By Tomas Gonzalez and Rice Foster
When he was two years old, sophomore Vaughn Coleman lost his father and uncle in the terrorist attacks on Sept. 11, 2001—an event he remembers every year.
“We’ll never forget because I think about my dad and uncle every single day,” he said an interview. “My dad was a normal person going to work, then things changed.”
Coleman, along with approximately 100 people, gathered on Wednesday night in Boston Common for the nineteenth annual Emerson College 9/11 Candlelight Vigil, mourning the lives lost in the attacks.
After speaking to the crowd, Coleman then played “Where The Streets Have No Name” by U2 as everyone placed their candles in the center of the bandstand.
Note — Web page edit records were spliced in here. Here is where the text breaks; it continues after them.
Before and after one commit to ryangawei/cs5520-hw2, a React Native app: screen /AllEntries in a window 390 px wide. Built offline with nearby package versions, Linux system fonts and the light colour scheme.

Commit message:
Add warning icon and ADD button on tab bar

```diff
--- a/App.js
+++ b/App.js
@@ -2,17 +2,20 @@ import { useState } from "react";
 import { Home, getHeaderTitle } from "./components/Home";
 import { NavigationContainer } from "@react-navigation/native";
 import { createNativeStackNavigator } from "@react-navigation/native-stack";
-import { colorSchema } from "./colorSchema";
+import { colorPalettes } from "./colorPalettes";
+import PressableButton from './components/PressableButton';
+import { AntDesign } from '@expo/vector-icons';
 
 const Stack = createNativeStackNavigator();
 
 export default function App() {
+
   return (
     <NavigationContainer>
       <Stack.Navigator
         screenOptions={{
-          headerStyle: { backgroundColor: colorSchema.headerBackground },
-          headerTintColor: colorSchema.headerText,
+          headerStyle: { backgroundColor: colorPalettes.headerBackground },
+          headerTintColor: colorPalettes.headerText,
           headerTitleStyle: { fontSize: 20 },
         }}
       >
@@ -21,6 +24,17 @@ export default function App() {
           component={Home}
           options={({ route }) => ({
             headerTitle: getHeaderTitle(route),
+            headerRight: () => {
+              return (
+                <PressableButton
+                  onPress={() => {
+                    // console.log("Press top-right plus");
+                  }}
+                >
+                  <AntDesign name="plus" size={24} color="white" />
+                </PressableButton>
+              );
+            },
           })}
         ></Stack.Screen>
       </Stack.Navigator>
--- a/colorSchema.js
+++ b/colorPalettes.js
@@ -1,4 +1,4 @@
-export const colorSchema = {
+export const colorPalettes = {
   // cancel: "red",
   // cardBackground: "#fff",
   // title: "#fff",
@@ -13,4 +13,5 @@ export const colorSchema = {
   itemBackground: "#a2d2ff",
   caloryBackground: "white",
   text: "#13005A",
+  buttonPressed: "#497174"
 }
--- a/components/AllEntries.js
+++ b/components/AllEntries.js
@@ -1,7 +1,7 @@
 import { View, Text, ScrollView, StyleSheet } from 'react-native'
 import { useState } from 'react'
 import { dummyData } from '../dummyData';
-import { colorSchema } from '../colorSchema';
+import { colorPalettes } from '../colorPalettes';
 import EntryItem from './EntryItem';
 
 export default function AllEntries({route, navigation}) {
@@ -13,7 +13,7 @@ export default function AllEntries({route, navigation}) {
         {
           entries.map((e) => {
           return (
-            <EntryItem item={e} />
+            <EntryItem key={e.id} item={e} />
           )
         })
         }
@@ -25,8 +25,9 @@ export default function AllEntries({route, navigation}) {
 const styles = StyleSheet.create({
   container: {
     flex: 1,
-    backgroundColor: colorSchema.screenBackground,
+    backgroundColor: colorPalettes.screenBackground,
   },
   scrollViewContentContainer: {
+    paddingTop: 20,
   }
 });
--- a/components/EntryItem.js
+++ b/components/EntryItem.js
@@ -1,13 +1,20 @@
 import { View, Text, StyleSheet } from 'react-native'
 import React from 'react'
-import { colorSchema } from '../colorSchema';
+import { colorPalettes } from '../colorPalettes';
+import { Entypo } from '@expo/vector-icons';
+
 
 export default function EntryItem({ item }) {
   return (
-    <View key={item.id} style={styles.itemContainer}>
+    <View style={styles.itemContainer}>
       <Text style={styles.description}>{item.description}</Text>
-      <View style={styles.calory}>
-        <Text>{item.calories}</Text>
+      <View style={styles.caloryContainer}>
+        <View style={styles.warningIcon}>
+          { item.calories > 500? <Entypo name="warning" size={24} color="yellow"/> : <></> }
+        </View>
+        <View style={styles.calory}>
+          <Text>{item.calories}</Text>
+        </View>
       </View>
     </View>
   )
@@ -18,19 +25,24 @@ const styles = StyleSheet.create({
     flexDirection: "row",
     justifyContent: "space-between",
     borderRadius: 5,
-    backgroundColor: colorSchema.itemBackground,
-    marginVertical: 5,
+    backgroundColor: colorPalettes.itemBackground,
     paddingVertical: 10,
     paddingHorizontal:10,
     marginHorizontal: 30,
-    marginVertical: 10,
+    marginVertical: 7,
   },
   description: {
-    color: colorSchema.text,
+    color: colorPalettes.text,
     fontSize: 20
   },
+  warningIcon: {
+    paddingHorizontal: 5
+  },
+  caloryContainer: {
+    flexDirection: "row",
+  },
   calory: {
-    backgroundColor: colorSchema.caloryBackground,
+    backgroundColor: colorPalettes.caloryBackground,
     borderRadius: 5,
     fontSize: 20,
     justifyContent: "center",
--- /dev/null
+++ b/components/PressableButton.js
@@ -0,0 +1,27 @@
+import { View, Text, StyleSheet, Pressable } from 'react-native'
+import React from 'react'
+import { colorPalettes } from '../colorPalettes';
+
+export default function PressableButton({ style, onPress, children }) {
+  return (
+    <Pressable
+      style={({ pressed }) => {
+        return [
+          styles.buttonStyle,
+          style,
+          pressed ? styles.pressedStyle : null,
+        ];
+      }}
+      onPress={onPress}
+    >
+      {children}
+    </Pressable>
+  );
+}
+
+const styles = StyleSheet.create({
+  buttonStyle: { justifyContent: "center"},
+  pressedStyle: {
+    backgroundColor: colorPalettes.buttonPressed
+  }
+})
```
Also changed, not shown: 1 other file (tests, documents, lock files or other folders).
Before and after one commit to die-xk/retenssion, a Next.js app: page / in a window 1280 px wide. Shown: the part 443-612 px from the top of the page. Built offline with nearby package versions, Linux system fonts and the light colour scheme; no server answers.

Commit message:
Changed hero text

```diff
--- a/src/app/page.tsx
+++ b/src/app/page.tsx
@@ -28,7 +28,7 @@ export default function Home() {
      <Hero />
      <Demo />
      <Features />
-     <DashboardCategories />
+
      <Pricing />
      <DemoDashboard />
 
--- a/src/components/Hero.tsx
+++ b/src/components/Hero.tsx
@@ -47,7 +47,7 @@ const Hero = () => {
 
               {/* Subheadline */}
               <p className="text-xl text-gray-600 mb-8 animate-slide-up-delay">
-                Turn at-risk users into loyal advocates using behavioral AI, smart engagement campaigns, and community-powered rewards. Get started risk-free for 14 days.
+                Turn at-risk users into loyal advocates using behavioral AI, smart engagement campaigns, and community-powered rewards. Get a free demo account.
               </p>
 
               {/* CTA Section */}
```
The song, Coleman said, was significant to his father, who played it during his birth.
As candles flickered around a bouquet of flowers, Coleman asked the crowd to hug the people around them—a tradition he learned while attending a camp for children that had lost loved ones from 9/11.
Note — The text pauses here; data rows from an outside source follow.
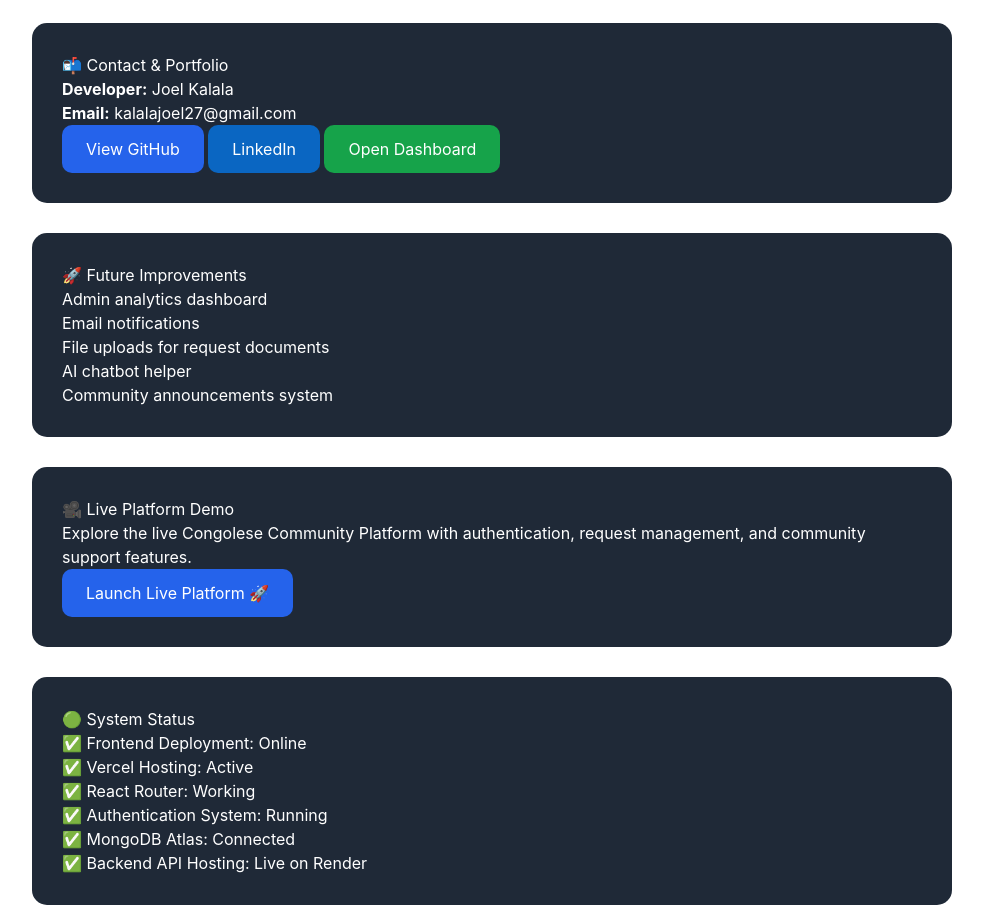
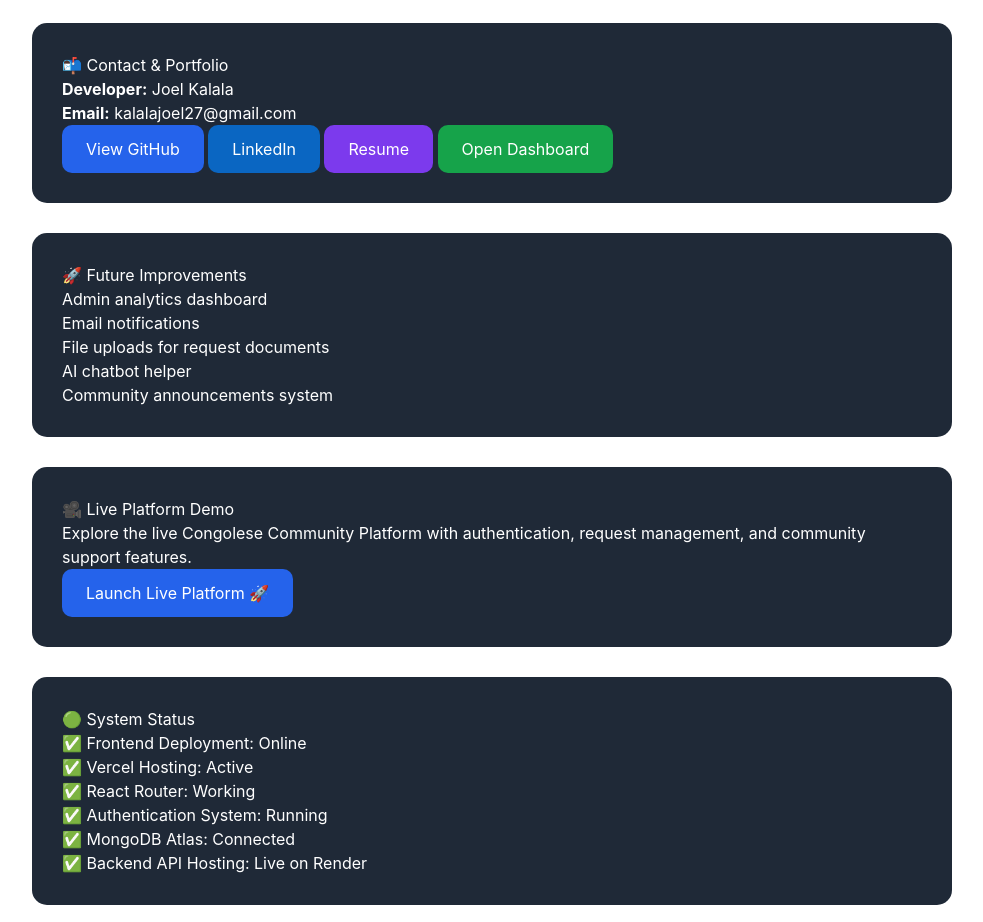
Before and after one commit to joekalala880/congolese-community-platform, a React app in the folder frontend/: page /developer in a window 1280 px wide. Shown: the part 1540-2462 px from the top of the page, without its empty margins (148-1131 px from the left). Built offline with nearby package versions, Linux system fonts and the light colour scheme; the HTML template or start-up script is replaced by a standard one.

Commit message:
Add resume button to developer page

```diff
--- a/frontend/src/DeveloperPage.jsx
+++ b/frontend/src/DeveloperPage.jsx
@@ -153,6 +153,15 @@ function Developer() {
           <a href="https://www.linkedin.com/in/joel-kalala1-079492293" target="_blank" rel="noopener noreferrer" style={{ ...buttonStyle, backgroundColor: "#0a66c2" }}>
             LinkedIn
           </a>{" "}
+          <a
+  href="/Joel-Kalala-Resume.pdf"
+  target="_blank"
+  rel="noopener noreferrer"
+  style={{ ...buttonStyle, backgroundColor: "#7c3aed" }}
+>
+  Resume
+</a>{" "}
+
 
           <a href="/dashboard" style={{ ...buttonStyle, backgroundColor: "#16a34a" }}>
             Open Dashboard
```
Communications Studies Chair Dr. Gregory Payne organized the first event in 2001 and continues to host it every year.
“People really needed to find a place to sit and think and reflect, because people were not really sure what was happening,” said Payne in an interview with The Beacon. “Ever since that time we’ve always had that vigil to commemorate what happened.”
Students formed a circle around the Parkman Bandstand holding candles in paper cups, listening to the featured speakers—Payne, President M. Lee Pelton, and students.
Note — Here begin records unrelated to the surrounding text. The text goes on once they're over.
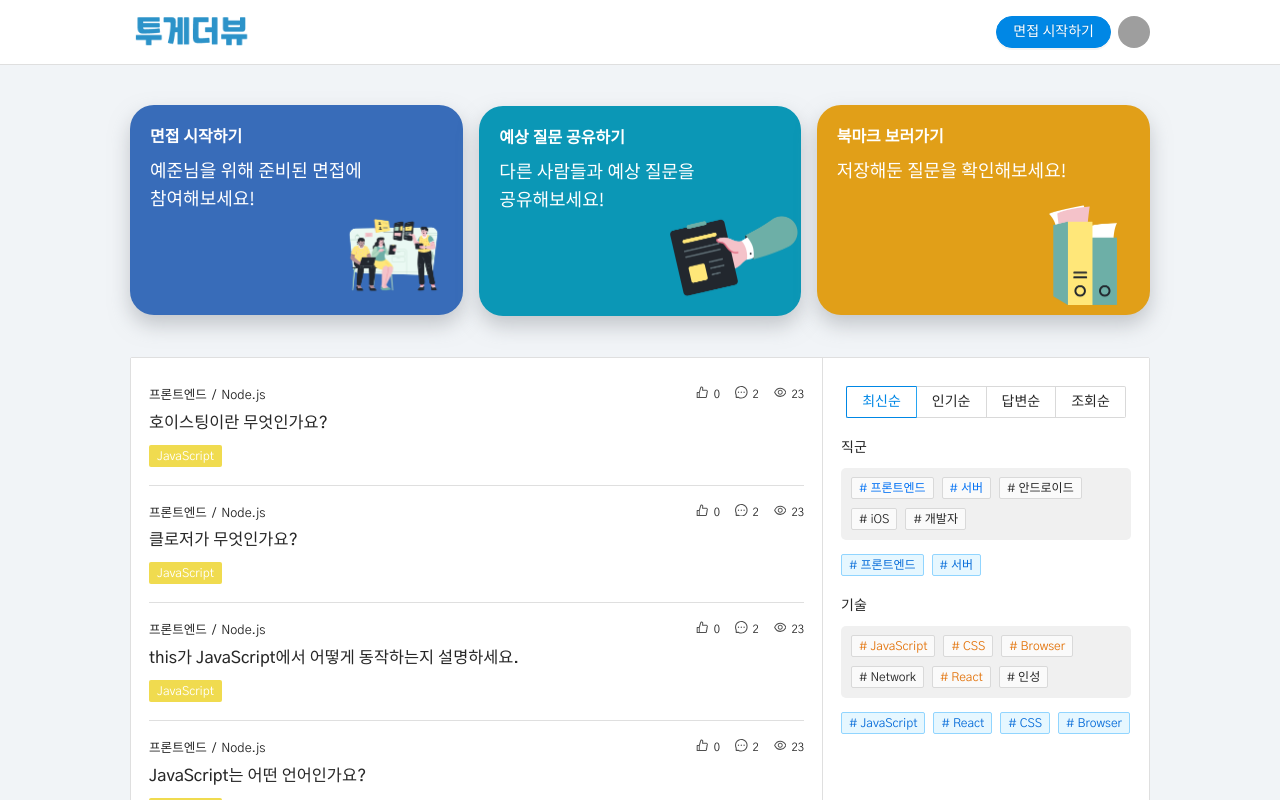
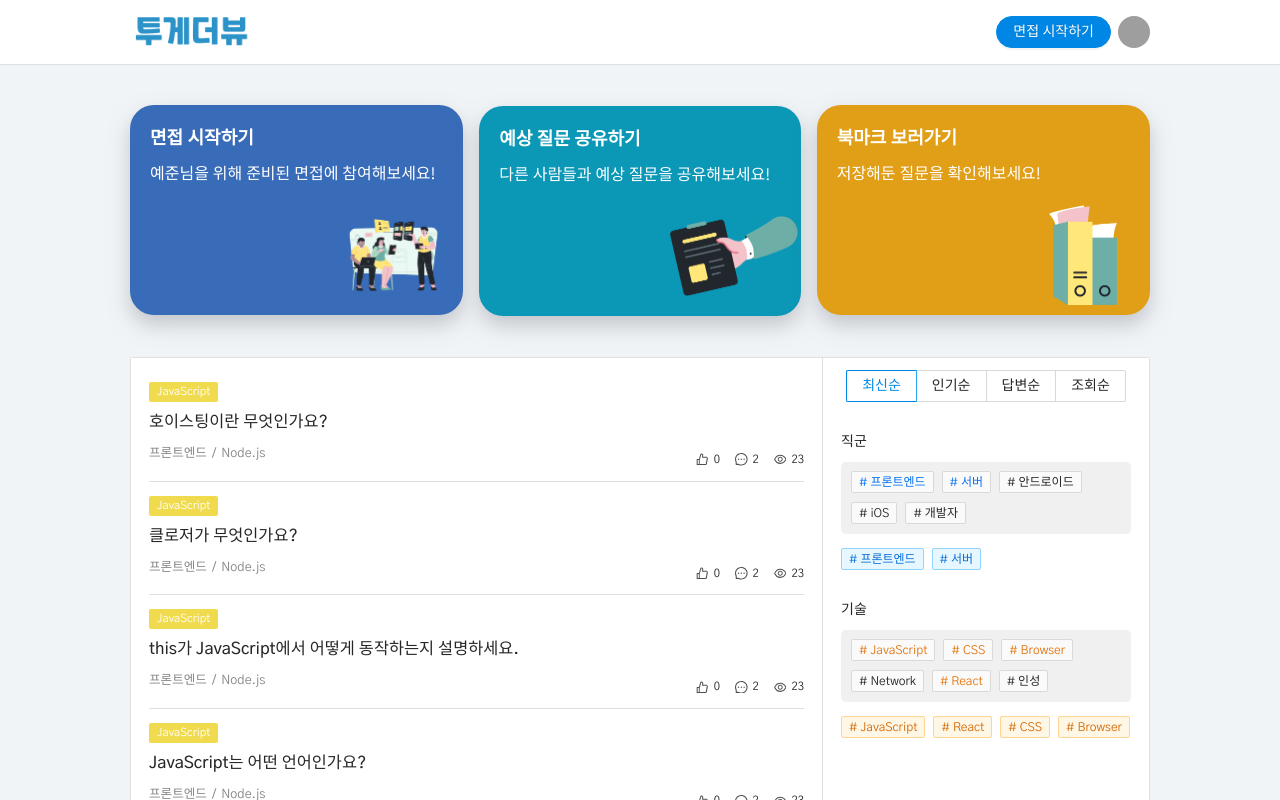
Before and after one commit to togather-view/togather-view-demo, a Next.js app: page /main in a window 1280 px wide. Shown: the top 800 px of the page. Built offline with nearby package versions, Linux system fonts and the light colour scheme; grey boxes are pictures that could not be loaded.

Commit message:
style: change main page style

```diff
--- a/src/components/common/QuestionFilter.component.tsx
+++ b/src/components/common/QuestionFilter.component.tsx
@@ -59,7 +59,7 @@ function QuestionFilterComponent() {
       <div className={styles.selectContainer}>
         <h4>기술</h4>
         <TagSelectComponent
-          color={TagSelectColor.JOB}
+          color={TagSelectColor.TECH}
           selectedClassName={tagStyles.tagSelectedOrange}
           selectedList={selectedTechList}
           setSelectedList={setSelectedTechList}
--- a/src/components/question/QuestionListElement.component.tsx
+++ b/src/components/question/QuestionListElement.component.tsx
@@ -19,18 +19,18 @@ function QuestionListElement({ question }: Props) {
         <a className={styles.wrap}>
           {/* 직군 */}
           <div>
-            <div className={styles.group}>
-              {question.jobGroup.map((x) => (
-                <span key={x.id}>{x.name}</span>
+            <div className={styles.techList}>
+              {question.techList.map((x) => (
+                <TagComponent key={x.id} title={x.name} color={x.color}/>
               ))}
             </div>
             <div />
             {/*  질문 내용 */}
             <h3 className={styles.title}>{question.contents}</h3>
             {/*  관련 기술 */}
-            <div className={styles.techList}>
-              {question.techList.map((x) => (
-                <TagComponent key={x.id} title={x.name} color={x.color} />
+            <div className={styles.group}>
+              {question.jobGroup.map((x) => (
+                <span key={x.id}>{x.name}</span>
               ))}
             </div>
           </div>
--- a/src/styles/_mixin.scss
+++ b/src/styles/_mixin.scss
@@ -70,6 +70,8 @@ $breakpoint-desktop: 1200px;
   text-align: inherit;
   border: initial;
   background: inherit;
+
+  width: 100%;
 }
 
 .noScroll {
@@ -90,7 +92,9 @@ $height-header-mobile: 52px;
 $layout-margin-x-desktop: 64px;
 $layout-margin-x-mobile: 12px;
 
+$font-size-large: 1.2em;
 $font-size-small: 0.9em;
+$font-size-so-small: 0.8em;
 $font-size-ex-small: 0.7em;
 
 $color-page-background: #F1F4F7;
--- a/src/styles/components/Banner.module.scss
+++ b/src/styles/components/Banner.module.scss
@@ -14,6 +14,7 @@
   border-radius: 24px;
   height: 210px;
   padding: 20px;
+  width: 100%;
 
   box-shadow: 0 10px 20px 0 rgb(150 153 159 / 50%);
 
@@ -27,27 +28,20 @@
 
   .subtitle {
     color: white;
-    font-size: medium;
-    user-select: none;
-
-    z-index: 10;
-
-    @include mobile {
-      font-size: small;
-    }
-  }
-
-  .description {
-    color: white;
     font-size: large;
     word-break: keep-all;
     user-select: none;
 
     z-index: 10;
+  }
 
-    @include mobile {
-      font-size: medium;
-    }
+  .description {
+    color: white;
+    word-break: keep-all;
+    user-select: none;
+    font-size: medium;
+
+    z-index: 10;
   }
 
   .image {
--- a/src/styles/components/Question.module.scss
+++ b/src/styles/components/Question.module.scss
@@ -1,7 +1,7 @@
 @import "../mixin";
 
 .listElementContainer {
-  padding: 18px 0;
+  padding: 12px 0;
 
 
   &:not(:last-child) {
@@ -25,6 +25,11 @@
 
       font-size: $font-size-small;
 
+      span {
+        color: #868686;
+        font-weight: 400;
+      }
+
       :not(:last-child) {
         margin-right: 5px;
 
@@ -40,12 +45,19 @@
     }
 
     .techList {
+      margin-bottom: 8px;
 
+      span {
+        margin: 0;
+        height: fit-content;
+        font-size: $font-size-so-small;
+        line-height: 18px;
+      }
     }
 
     .info {
       position: absolute;
-      top: 0;
+      bottom: 0;
       right: 0;
 
       display: flex;
@@ -55,7 +67,7 @@
 
         width: 100%;
         display: flex;
-        align-items: flex-start;
+        align-items: center;
         justify-content: center;
 
         padding: 0;
--- a/src/styles/components/QuestionFilter.module.scss
+++ b/src/styles/components/QuestionFilter.module.scss
@@ -1,11 +1,11 @@
 @import "../mixin";
 
 .container {
-  //position: sticky;
+  position: sticky;
   top: 80px;
   width: 326px;
 
-  padding: 28px 18px;
+  padding: 12px 18px;
 
   background: white;
 
@@ -38,7 +38,7 @@
   }
 
   .selectContainer {
-    margin-top: 10px;
+    margin-top: 20px;
     line-height: 30px;
   }
 
```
“It was a horrendous, tragic, and senseless event, but it brought our nation together,” Pelton said to the gathered crowd. “We are here today both to remember and keep that memory alive.”
Payne also said the shootings in Ohio and Texas added a deeper meaning to the event, where people can mourn the lives lost to terror.
“It’s not just about the country, it’s about violence,” Payne said. “So, tomorrow you have some people that are going to remember but they’re also going to remember what happened in El Paso, and what happened in [Dayton,] Ohio, so it’s really victims of terrorism and violence worldwide.”
The speakers passed the microphone around to allow anyone to speak.
Sonia Tita Puopolo ’96 said her mother passed away during 9/11. She has been an organizer of the college’s event ever since she wrote a book after the event recounting her mother’s passing, called “Sonia’s Ring”
“Tonight’s turnout was really phenomenal—the message of love and hope is key,” Puopolo said in an interview. “Even in the terrible darkness, there is light.”